K-S.H.E.: Routes Not Roots

Routes Not Roots, the debut album by K-S.H.E (Kami-Sakunobe House Explosion), is as audacious and provocative as anything else lining Terre Thaemlitz's discography. The latest project merges Comatonse Recordings' 'Fagjazz' sound with the NY-styled Deep House style Thaemlitz presents at his bi-monthly 'DJ Sprinkles' Deeperama' set at Tokyo 's Club Module. Certainly the one-time New Yorker's move to Japan has enriched his work, adding new dimensions to an already-distinctive oeuvre. He often recasts established genres in unusual manner, a case in point the opening track “Down Home Kami-Sakunobe” which is more country hoedown-raga than straight house. The album's no nonstop groove, however, though some cuts, like “B2B” (‘Brother to Brother'), are essentially dance tracks. Adding variety, Thaemlitz includes a lovely cover of the traditional “Black is the Color of My True Love's Hair,” works in some dreamy vocal house in “Double Secret,” plus makes room in “Head (In My Private Lounge, My Pad)” for piano playing that recalls his Kraftwerk and Gary Numan homages Die Roboter Rubato and Replicas Rubato. At eighty minutes, Routes Not Roots verges on double-album status with two of its twelve tracks (the gospel-flavoured house of “Hobo Train,” “Crosstown”) in the thirteen-minute range.
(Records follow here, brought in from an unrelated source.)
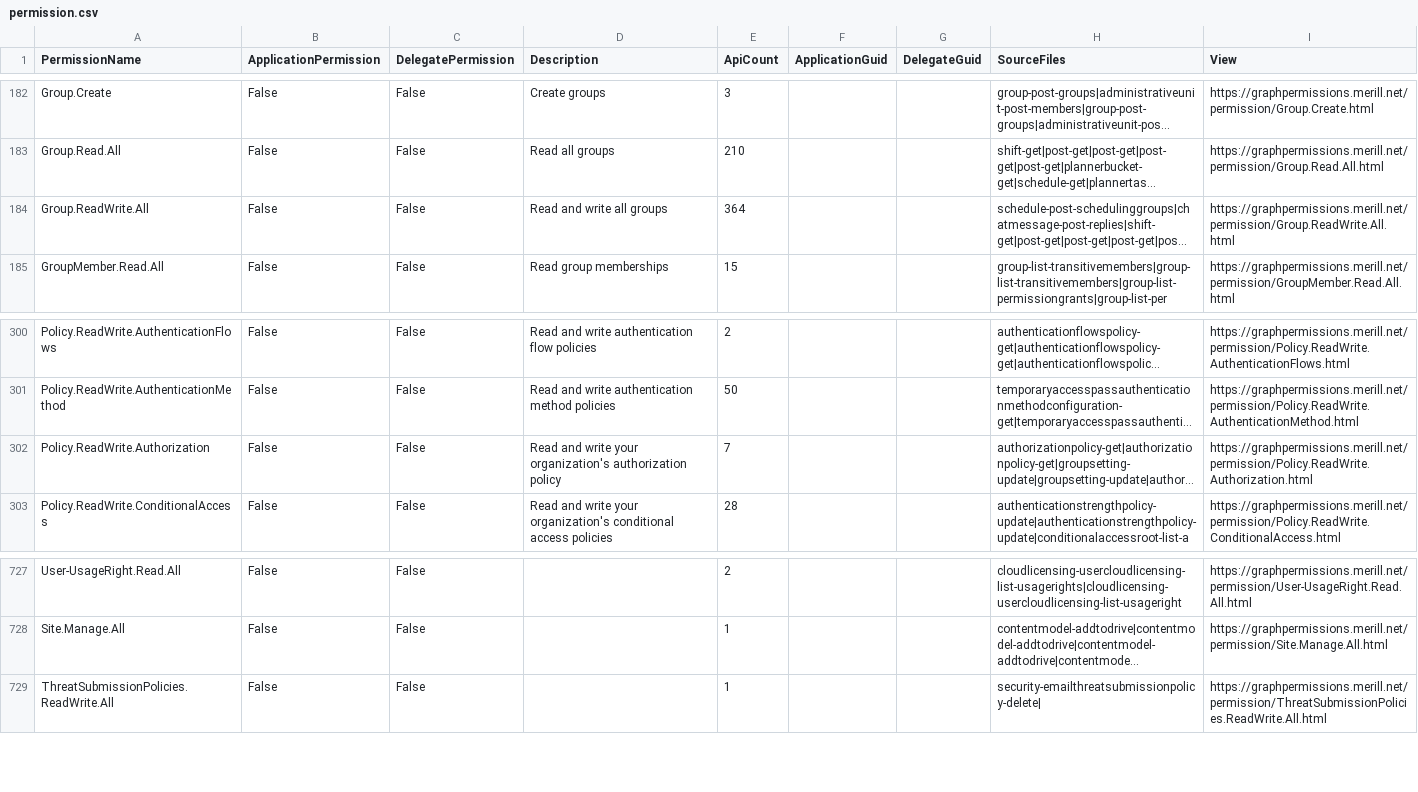
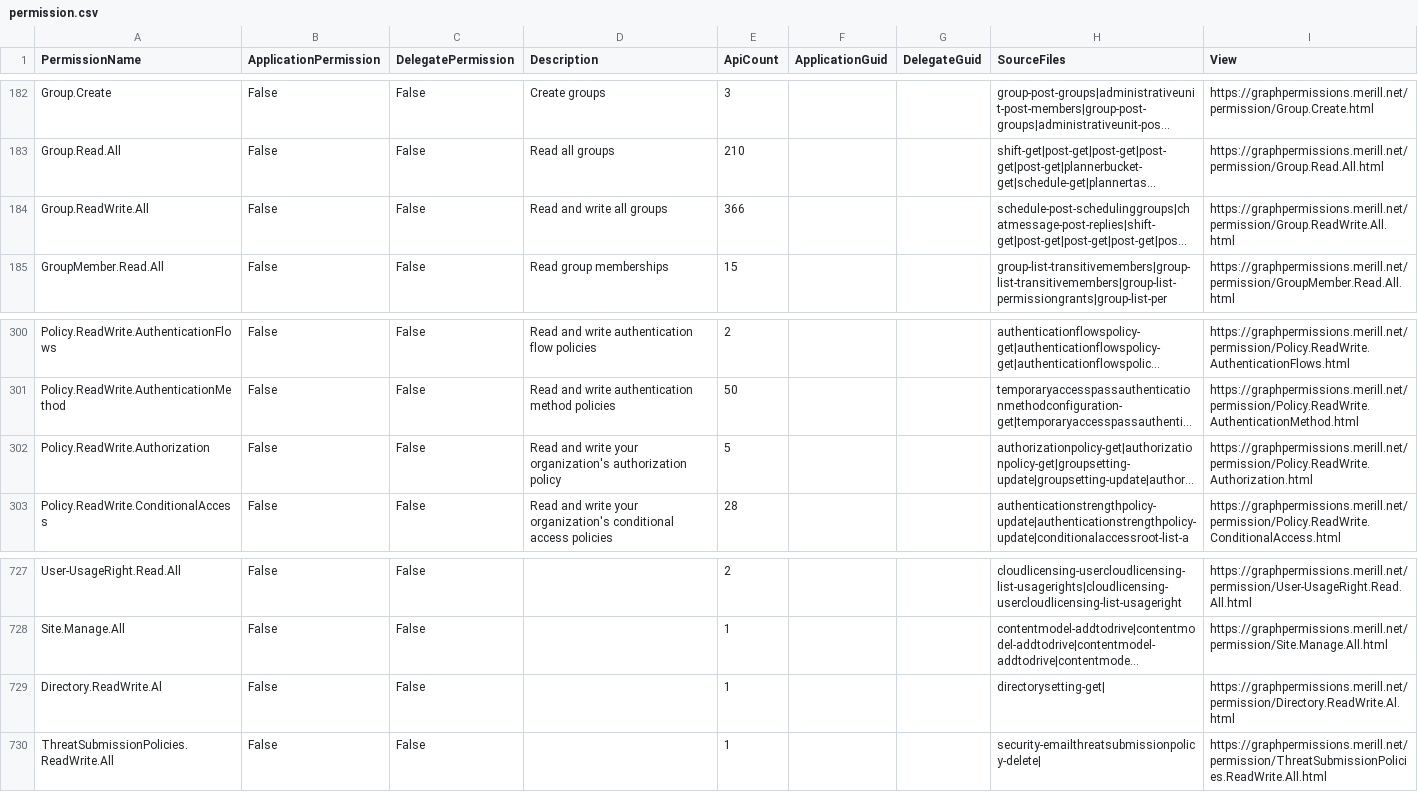
Before and after one commit to merill/graph-permissions-explorer, a CSV file: site/permission.csv, drawn as a sheet; only a part is shown, gaps mark what is left out; long unchanged cells end in …; the diff names each change by its address in the sheet, - before the commit and + after, or states it on an @@ line.

```diff
--- a/site/permission.csv
+++ b/site/permission.csv
-E184 (ApiCount): 364
+E184 (ApiCount): 366
-E302 (ApiCount): 7
+E302 (ApiCount): 5
+row 729: Directory.ReadWrite.Al | False | False |  | 1 |  |  | directorysetting-get| | https://graphpermissions.merill.net/permission/Directory.ReadWrite.Al.html
```
Also changed, not shown: 13 other files.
As those familiar with his work would expect, themes of sexual identity, cultural de-contextualization, STD, and violence emerge throughout, though integrated coyly as opposed to didactically. In “Saki-chan (Pt.1),” for example, any possible discomfort the Japanese Transgendered male's recounting might provoke is eased by the harp backing (interestingly, the harp solo that Thaemlitz lifted from a stock ‘60s effects record is reminiscent of Minnie Ripperton's “Lovin' You,” a song referenced on Lovebomb). He admittedly challenges the listener's patience with “Stand Up”; including a comedian's routine (the subject matter—a true story, incidentally—a violent subway encounter between Thaemlitz, the one-time 'hillbilly gender bender' narrator, and a group of Puerto Rican queens) is an imaginative idea, but the piece is overlong at six minutes and grows wearying. Even so, Routes Not Roots is compelling to say the least, with the new album constituting another fascinating chapter in Thaemlitz's ongoing story.

June 2006